University of Edinburgh
The University of Edinburgh is part of the prestigious Russell Group, and is a leader in science research. Lecturers at the university helped lead the discovery of carbon dioxide and chloroform anaesthesia, and even developed the first automated industrial assembly robot. The university is also particularly passionate about supporting the wider Edinburgh community, with their campaign to increase ethnic diversity among teachers in Scotland and their dedicated climate change institute (Scotland’s leading climate action hub).
So, what kind of physics degrees does the University of Edinburgh offer? There’s a general physics degree and a physics degree with an integrated master’s. There’s also some more specialised courses, such as their acoustics and music technology course, where you’ll apply physics theory to design music software. If you come from a disadvantaged background, the university provides widening access offers (grades below the average) to recognise the challenges you may have faced.
University of Glasgow
Another leading Russell Group university, physics students at the University of Glasgow can make use of their university's observatory and planetarium equipment, and learn from lecturers who work for CERN and LIGO. Physics students have the option to customise their degree, with ‘physics and computer science’ and ‘chemical physics’ just two of the options available depending on which modules you select. No matter which subject combination you study, in your final years you’ll be able to complete an independent research project and learn more about the technological applications of physics.
At the University of Glasgow, there’s always opportunities to learn more about physics. The university has a Physics society and an Astronomy society, who organise a range of events and discussions. The astronomy society even organises a camping trip to Galloway International Dark Sky Park, where the extremely dark night skies make for breathtaking stargazing.
University of the Highlands and Islands
Studying at the University of the Highlands and Islands (UHI) allows you to have study sessions with a view, as it overlooks the most stunning mountains and beaches of Scotland.
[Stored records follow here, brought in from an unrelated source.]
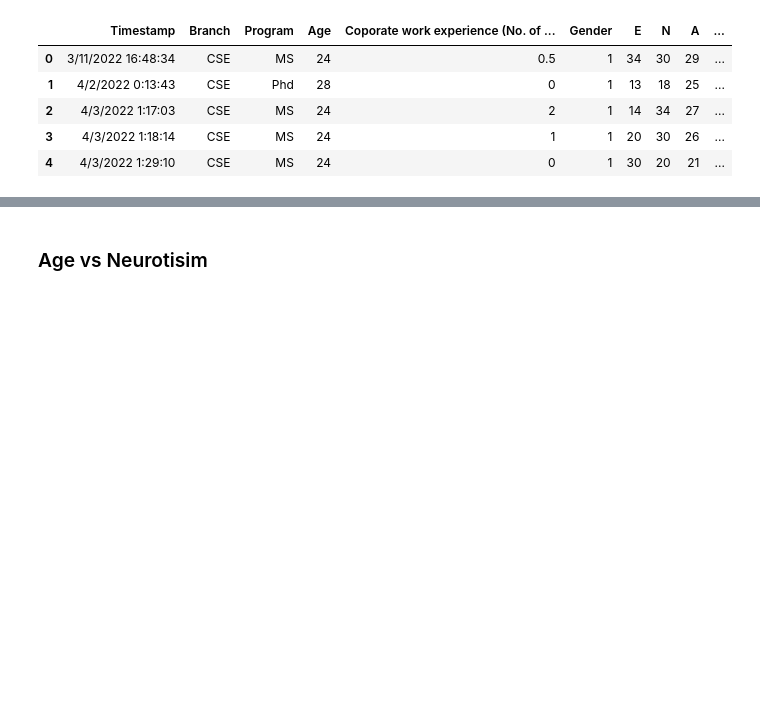
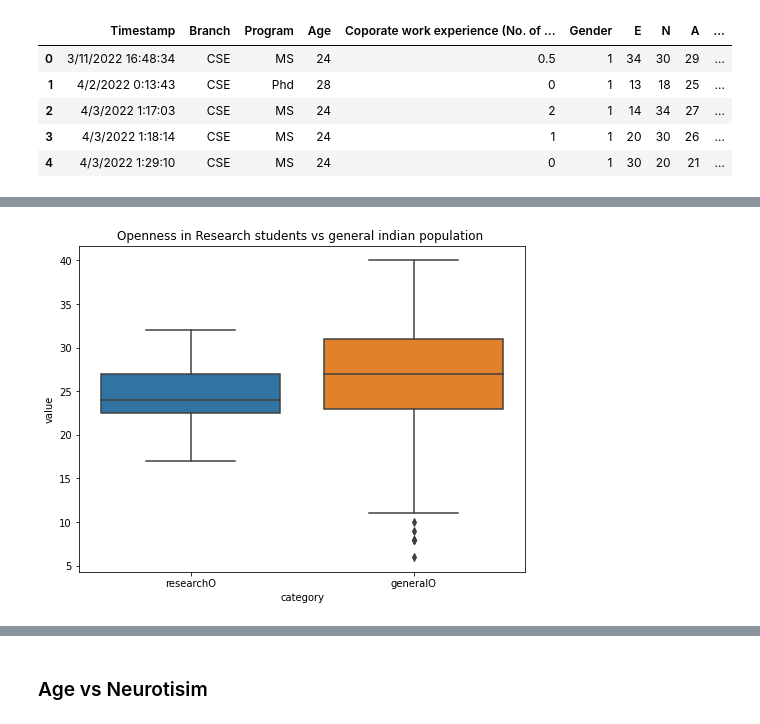
Before and after one commit to bhoomeendra/BRSM, a Jupyter notebook: Project.ipynb, the cells around one changed output, grey strips where cells are left out. Saved outputs shown, nothing was run; the diff lists cells and outputs as text; code cells hidden in the pictures; blank space fills up the shorter version.

```diff
--- a/Project.ipynb
+++ b/Project.ipynb
@@ -604,2 +735,9 @@ p_adjusted
  0.010206218313011495,
  0.01)
+# %%
+plt.figure(figsize=(8,6))
+data_vis = data_p[(data_p['category'] == 'researchO') | (data_p['category'] == 'generalO')]
+sns.boxplot(x="category", y="value", data=data_vis).set(title="Openness in Research students vs general indian population ")
+plt.savefig('open_research_general.jpeg')
+# %% [output]
+[figure, added]
```
Also changed, not shown: parts of 22 cells of this notebook, 12 other files.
UHI is actually made up of 12 colleges and universities (spread across the highlands and islands, as the name suggests), meaning there’s a broad range of courses to choose from. For example, they offer a HNC in Sound Production, with the option to continue your studies and gain a degree in audio engineering. There’s even an online Professional Development Award in Renewable Energy Systems on offer, where you’ll learn from key players in the development of renewable systems in Scotland. Similarly, UHI’s marine engineering HNC allows students to visit local shipping companies and try out state of the art simulations equipment.
University of St Andrews
The University of St Andrews is the fourth oldest university in the English speaking world, so they have an extensive history of physics lecturing and research. Today, their research focuses on three key areas: astrophysics, condensed matter physics and photonics. Their findings are used to help improve the world we live in, with current lecturers developing sensors to detect explosives and pesticides, and even monitor volcanoes. Furthermore, the university organises a number of initiatives to teach the general public about the wonders of science, including open nights at their observatory and cell block science (relaxed science learning for prisoners and their families)
If you’re struggling to decide whether to study physics or another subject, the University of St Andrews offers a range of joint honours physics degrees, such as maths and physics and philosophy and physics. They’re also committed to providing additional support to students from underrepresented groups, with their Gateway to Physics and Astronomy programme. Scottish students who live in an area of deprivation start off their degree with unique modules just for the gateway cohort. In these intimate classes, you’ll be able to further develop fundamental physics and general study skills.
University of Strathclyde
As the only university to have won Times Higher Education University of the Year twice, studying at the University of Strathclyde is clearly a great option. One of the best things about the university is the range of courses they offer. If you know that you’d like to become a physicist they offer a ‘Physics with advanced research’ degree, while aspiring physics teachers can study ‘Physics with teaching.’
Plus, if you’re more interested in the practical side of physics, the university offers a variety of engineering degrees. How about naval architecture with ocean engineering, sports design engineering, or aero-mechanical engineering? The university’s research in emerging areas of physics, from neuroscience to optical technologies, means graduates are well prepared for the modern world.